Jun 5 – 10, 2016
Padova, Italy
Europe/Rome timezone

ATLAS Level-1 Topological Trigger Performance

Jun 10, 2016, 9:30 AM
20m
Centro Congressi (Padova)

Centro Congressi

Padova

Oral presentation Trigger Systems Trigger 2

Speaker

Marek Palka (Jagiellonian University (PL))

Description

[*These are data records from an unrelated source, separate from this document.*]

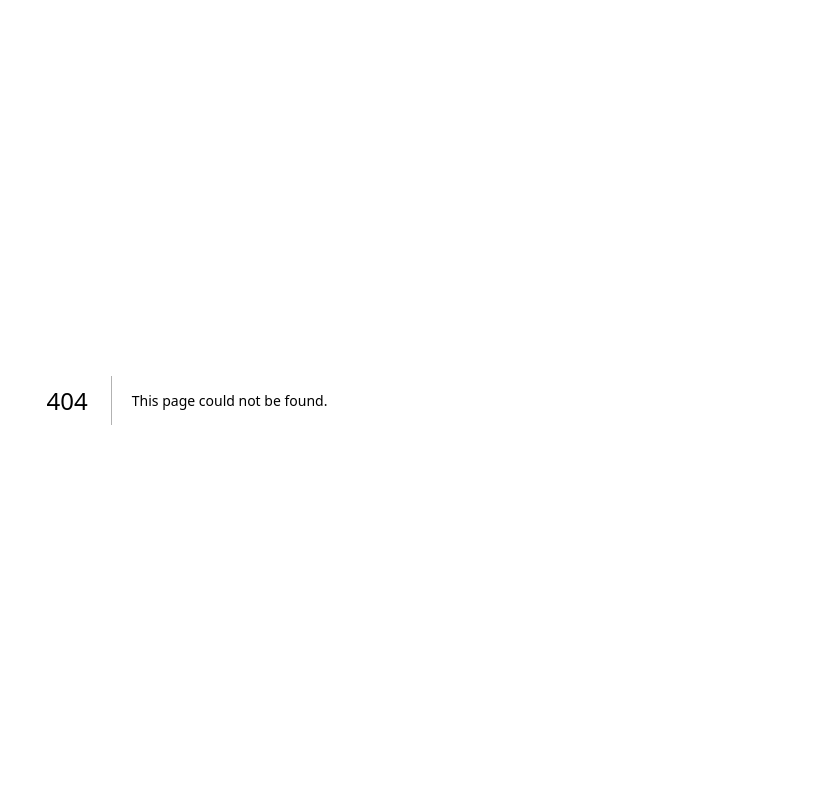
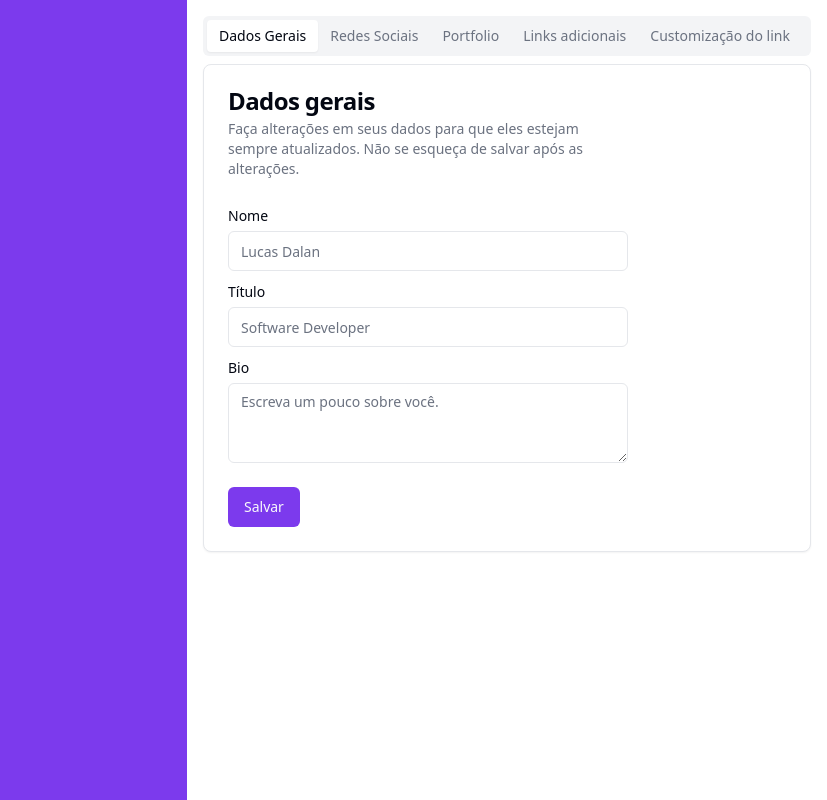
Before and after one commit to lucasd09/case, a Next.js app: page /create in a window 1280 px wide. Before the commit this address had no page. Shown: the whole page, without its empty margins (453-1280 px from the left). Built offline with nearby package versions, Linux system fonts and the light colour scheme.

Commit message:
(feat) - tela create

```diff
--- /dev/null
+++ b/app/create/page.tsx
@@ -0,0 +1,12 @@
+import TabsCreate from "@/components/client-components/tabs-create";
+
+export default function Create() {
+  return (
+    <div className="flex h-screen">
+      <div className="bg-primary flex-1"></div>
+      <div className=" flex flex-col flex-1 ">
+        <TabsCreate />
+      </div>
+    </div>
+  );
+}
--- a/app/globals.css
+++ b/app/globals.css
@@ -5,47 +5,47 @@
 @layer base {
   :root {
     --background: 0 0% 100%;
-    --foreground: 0 0% 3.9%;
+    --foreground: 224 71.4% 4.1%;
     --card: 0 0% 100%;
-    --card-foreground: 0 0% 3.9%;
+    --card-foreground: 224 71.4% 4.1%;
     --popover: 0 0% 100%;
-    --popover-foreground: 0 0% 3.9%;
-    --primary: 0 72.2% 50.6%;
-    --primary-foreground: 0 85.7% 97.3%;
-    --secondary: 0 0% 96.1%;
-    --secondary-foreground: 0 0% 9%;
-    --muted: 0 0% 96.1%;
-    --muted-foreground: 0 0% 45.1%;
-    --accent: 0 0% 96.1%;
-    --accent-foreground: 0 0% 9%;
+    --popover-foreground: 224 71.4% 4.1%;
+    --primary: 262.1 83.3% 57.8%;
+    --primary-foreground: 210 20% 98%;
+    --secondary: 220 14.3% 95.9%;
+    --secondary-foreground: 220.9 39.3% 11%;
+    --muted: 220 14.3% 95.9%;
+    --muted-foreground: 220 8.9% 46.1%;
+    --accent: 220 14.3% 95.9%;
+    --accent-foreground: 220.9 39.3% 11%;
     --destructive: 0 84.2% 60.2%;
-    --destructive-foreground: 0 0% 98%;
-    --border: 0 0% 89.8%;
-    --input: 0 0% 89.8%;
-    --ring: 0 72.2% 50.6%;
+    --destructive-foreground: 210 20% 98%;
+    --border: 220 13% 91%;
+    --input: 220 13% 91%;
+    --ring: 262.1 83.3% 57.8%;
     --radius: 0.5rem;
   }
 
   .dark {
-    --background: 0 0% 3.9%;
-    --foreground: 0 0% 98%;
-    --card: 0 0% 3.9%;
-    --card-foreground: 0 0% 98%;
-    --popover: 0 0% 3.9%;
-    --popover-foreground: 0 0% 98%;
-    --primary: 0 72.2% 50.6%;
-    --primary-foreground: 0 85.7% 97.3%;
-    --secondary: 0 0% 14.9%;
-    --secondary-foreground: 0 0% 98%;
-    --muted: 0 0% 14.9%;
-    --muted-foreground: 0 0% 63.9%;
-    --accent: 0 0% 14.9%;
-    --accent-foreground: 0 0% 98%;
+    --background: 224 71.4% 4.1%;
+    --foreground: 210 20% 98%;
+    --card: 224 71.4% 4.1%;
+    --card-foreground: 210 20% 98%;
+    --popover: 224 71.4% 4.1%;
+    --popover-foreground: 210 20% 98%;
+    --primary: 263.4 70% 50.4%;
+    --primary-foreground: 210 20% 98%;
+    --secondary: 215 27.9% 16.9%;
+    --secondary-foreground: 210 20% 98%;
+    --muted: 215 27.9% 16.9%;
+    --muted-foreground: 217.9 10.6% 64.9%;
+    --accent: 215 27.9% 16.9%;
+    --accent-foreground: 210 20% 98%;
     --destructive: 0 62.8% 30.6%;
-    --destructive-foreground: 0 0% 98%;
-    --border: 0 0% 14.9%;
-    --input: 0 0% 14.9%;
-    --ring: 0 72.2% 50.6%;
+    --destructive-foreground: 210 20% 98%;
+    --border: 215 27.9% 16.9%;
+    --input: 215 27.9% 16.9%;
+    --ring: 263.4 70% 50.4%;
   }
 }
 
--- a/app/page.tsx
+++ b/app/page.tsx
@@ -25,7 +25,9 @@ export default function Home() {
               <Button>Crie uma conta grátis</Button>
             </Link>
             <Separator orientation="vertical" className="mx-4" />
-            <Button variant={"outline"}>Conhecer o produto</Button>
+            <Link href={"/create"}>
+              <Button variant={"outline"}>Conhecer o produto</Button>
+            </Link>
           </div>
         </div>
       </div>
--- /dev/null
+++ b/components/client-components/tabs-create.tsx
@@ -0,0 +1,72 @@
+import { Button } from "../ui/button";
+import {
+  Card,
+  CardContent,
+  CardDescription,
+  CardFooter,
+  CardHeader,
+  CardTitle,
+} from "../ui/card";
+import { Input } from "../ui/input";
+import { Label } from "../ui/label";
+import { Tabs, TabsContent, TabsList, TabsTrigger } from "../ui/tabs";
+import { Textarea } from "../ui/textarea";
+
+export default function TabsCreate() {
+  return (
+    <Tabs defaultValue="general" className=" m-4">
+      <TabsList className="w-full flex justify-start">
+        <TabsTrigger value="general">Dados Gerais</TabsTrigger>
+        <TabsTrigger value="socialmedia">Redes Sociais</TabsTrigger>
+        <TabsTrigger value="portfolio">Portfolio</TabsTrigger>
+        <TabsTrigger value="links">Links adicionais</TabsTrigger>
+        <TabsTrigger value="customization">Customização do link</TabsTrigger>
+      </TabsList>
+      <TabsContent value="general">
+        <Card>
+          <CardHeader className="max-w-md">
+            <CardTitle>Dados gerais</CardTitle>
+            <CardDescription>
+              Faça alterações em seus dados para que eles estejam sempre
+              atualizados. Não se esqueça de salvar após as alterações.
+            </CardDescription>
+          </CardHeader>
+          <CardContent className="space-y-2 max-w-md">
+            <div className="space-y-1">
+              <Label htmlFor="name">Nome</Label>
+              <Input id="name" placeholder="Lucas Dalan" />
+            </div>
+            <div className="space-y-1">
+              <Label htmlFor="title">Título</Label>
+              <Input id="title" placeholder="Software Developer" />
+            </div>
+            <div className="space-y-1">
+              <Label htmlFor="bio">Bio</Label>
+              <Textarea placeholder="Escreva um pouco sobre você." />
+            </div>
+          </CardContent>
+          <CardFooter>
+            <Button>Salvar</Button>
+          </CardFooter>
+        </Card>
+      </TabsContent>
+      <TabsContent value="socialmedia">
+        <Card className="w-full">
+          <CardHeader className="max-w-md">
+            <CardTitle>Redes Sociais</CardTitle>
+            <CardDescription>texto</CardDescription>
+          </CardHeader>
+          <CardContent className="space-y-2 max-w-md">
+            <div className="space-x-1 flex items-center">
+              <Label htmlFor="instagram">Instagram</Label>
+              <Input id="name" placeholder="lucas.dalan" />
+            </div>
+          </CardContent>
+          <CardFooter>
+            <Button>Salvar</Button>
+          </CardFooter>
+        </Card>
+      </TabsContent>
+    </Tabs>
+  );
+}
--- /dev/null
+++ b/components/ui/card.tsx
@@ -0,0 +1,79 @@
+import * as React from "react"
+
+import { cn } from "@/lib/utils"
+
+const Card = React.forwardRef<
+  HTMLDivElement,
+  React.HTMLAttributes<HTMLDivElement>
+>(({ className, ...props }, ref) => (
+  <div
+    ref={ref}
+    className={cn(
+      "rounded-lg border bg-card text-card-foreground shadow-sm",
+      className
+    )}
+    {...props}
+  />
+))
+Card.displayName = "Card"
+
+const CardHeader = React.forwardRef<
+  HTMLDivElement,
+  React.HTMLAttributes<HTMLDivElement>
+>(({ className, ...props }, ref) => (
+  <div
+    ref={ref}
+    className={cn("flex flex-col space-y-1.5 p-6", className)}
+    {...props}
+  />
+))
+CardHeader.displayName = "CardHeader"
+
+const CardTitle = React.forwardRef<
+  HTMLParagraphElement,
+  React.HTMLAttributes<HTMLHeadingElement>
+>(({ className, ...props }, ref) => (
+  <h3
+    ref={ref}
+    className={cn(
+      "text-2xl font-semibold leading-none tracking-tight",
+      className
+    )}
+    {...props}
+  />
+))
+CardTitle.displayName = "CardTitle"
+
+const CardDescription = React.forwardRef<
+  HTMLParagraphElement,
+  React.HTMLAttributes<HTMLParagraphElement>
+>(({ className, ...props }, ref) => (
+  <p
+    ref={ref}
+    className={cn("text-sm text-muted-foreground", className)}
+    {...props}
+  />
+))
+CardDescription.displayName = "CardDescription"
+
+const CardContent = React.forwardRef<
+  HTMLDivElement,
+  React.HTMLAttributes<HTMLDivElement>
+>(({ className, ...props }, ref) => (
+  <div ref={ref} className={cn("p-6 pt-0", className)} {...props} />
+))
+CardContent.displayName = "CardContent"
+
+const CardFooter = React.forwardRef<
+  HTMLDivElement,
+  React.HTMLAttributes<HTMLDivElement>
+>(({ className, ...props }, ref) => (
+  <div
+    ref={ref}
+    className={cn("flex items-center p-6 pt-0", className)}
+    {...props}
+  />
+))
+CardFooter.displayName = "CardFooter"
+
+export { Card, CardHeader, CardFooter, CardTitle, CardDescription, CardContent }
--- a/components/ui/navbar.tsx
+++ b/components/ui/navbar.tsx
@@ -16,8 +16,8 @@ export default function Navbar() {
           <Separator orientation="vertical" />
         </li>
         <li>
-          <a href="#" className="">
-            Como funciona
+          <a href="/create" className="">
+            Criar
           </a>
         </li>
       </ul>
--- /dev/null
+++ b/components/ui/tabs.tsx
@@ -0,0 +1,55 @@
+"use client"
+
+import * as React from "react"
+import * as TabsPrimitive from "@radix-ui/react-tabs"
+
+import { cn } from "@/lib/utils"
+
+const Tabs = TabsPrimitive.Root
+
+const TabsList = React.forwardRef<
+  React.ElementRef<typeof TabsPrimitive.List>,
+  React.ComponentPropsWithoutRef<typeof TabsPrimitive.List>
+>(({ className, ...props }, ref) => (
+  <TabsPrimitive.List
+    ref={ref}
+    className={cn(
+      "inline-flex h-10 items-center justify-center rounded-md bg-muted p-1 text-muted-foreground",
+      className
+    )}
+    {...props}
+  />
+))
+TabsList.displayName = TabsPrimitive.List.displayName
+
+const TabsTrigger = React.forwardRef<
+  React.ElementRef<typeof TabsPrimitive.Trigger>,
+  React.ComponentPropsWithoutRef<typeof TabsPrimitive.Trigger>
+>(({ className, ...props }, ref) => (
+  <TabsPrimitive.Trigger
+    ref={ref}
+    className={cn(
+      "inline-flex items-center justify-center whitespace-nowrap rounded-sm px-3 py-1.5 text-sm font-medium ring-offset-background transition-all focus-visible:outline-none focus-visible:ring-2 focus-visible:ring-ring focus-visible:ring-offset-2 disabled:pointer-events-none disabled:opacity-50 data-[state=active]:bg-background data-[state=active]:text-foreground data-[state=active]:shadow-sm",
+      className
+    )}
+    {...props}
+  />
+))
+TabsTrigger.displayName = TabsPrimitive.Trigger.displayName
+
+const TabsContent = React.forwardRef<
+  React.ElementRef<typeof TabsPrimitive.Content>,
+  React.ComponentPropsWithoutRef<typeof TabsPrimitive.Content>
+>(({ className, ...props }, ref) => (
+  <TabsPrimitive.Content
+    ref={ref}
+    className={cn(
+      "mt-2 ring-offset-background focus-visible:outline-none focus-visible:ring-2 focus-visible:ring-ring focus-visible:ring-offset-2",
+      className
+    )}
+    {...props}
+  />
+))
+TabsContent.displayName = TabsPrimitive.Content.displayName
+
+export { Tabs, TabsList, TabsTrigger, TabsContent }
--- /dev/null
+++ b/components/ui/textarea.tsx
@@ -0,0 +1,24 @@
+import * as React from "react"
+
+import { cn } from "@/lib/utils"
+
+export interface TextareaProps
+  extends React.TextareaHTMLAttributes<HTMLTextAreaElement> {}
+
+const Textarea = React.forwardRef<HTMLTextAreaElement, TextareaProps>(
+  ({ className, ...props }, ref) => {
+    return (
+      <textarea
+        className={cn(
+          "flex min-h-[80px] w-full rounded-md border border-input bg-background px-3 py-2 text-sm ring-offset-background placeholder:text-muted-foreground focus-visible:outline-none focus-visible:ring-2 focus-visible:ring-ring focus-visible:ring-offset-2 disabled:cursor-not-allowed disabled:opacity-50",
+          className
+        )}
+        ref={ref}
+        {...props}
+      />
+    )
+  }
+)
+Textarea.displayName = "Textarea"
+
+export { Textarea }
--- a/package.json
+++ b/package.json
@@ -14,6 +14,7 @@
     "@radix-ui/react-separator": "^1.0.3",
     "@radix-ui/react-slot": "^1.0.2",
     "@radix-ui/react-switch": "^1.0.3",
+    "@radix-ui/react-tabs": "^1.0.4",
     "class-variance-authority": "^0.7.0",
     "clsx": "^2.0.0",
     "lucide-react": "^0.292.0",
```
Also changed, not shown: 1 other file (tests, documents, lock files or other folders).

The LHC will collide protons in the ATLAS detector with increasing luminosity through 2016, placing stringent operational and physical requirements to the ATLAS trigger system in order to reduce the 40 MHz collision rate to a manageable event storage rate of 1 kHz, while not rejecting interesting physics events. The Level-1 trigger is the first rate-reducing step in the ATLAS trigger system with an output rate of 100 kHz and decision latency smaller than 2.5 μs. It consists of a calorimeter trigger, muon trigger and a central trigger processor. During the LHC shutdown after the Run 1 finished in 2013, the Level-1 trigger system was upgraded including hardware, firmware and software updates. In particular, new electronics modules were introduced in the real-time data processing path: the Topological Processor System (L1Topo). It consists of a single AdvancedCTA shelf equipped with two Level-1 topological processor blades. They receive real-time information from the Level-1 calorimeter and muon triggers, which is processed by four individual state-of-the-art FPGAs. It needs to deal with a large input bandwidth of up to 6 Tb/s, optical connectivity and low processing latency on the real-time data path. The L1Topo firmware includes measurements of angles between jets and/or leptons and of many other kinematic variables based on lists of selected or sorted trigger objects that need to be done within 200 ns. Over one hundred VHDL algorithms are producing trigger outputs and are incorporated into the logic of the central trigger processor, responsible of generating the Level-1 acceptance signal. The addition of the new selections in Level-1 will improve the ATLAS physics reach in a harsher collision environment. The system has been installed and commissioning started during 2015 and will be continued during 2016. As part of the firmware commissioning, the physics output from individual algorithms needs to be simulated and compared with the hardware response. An overview of the commissioning process and the early impact on physics results with the new L1Topo system will be illustrated.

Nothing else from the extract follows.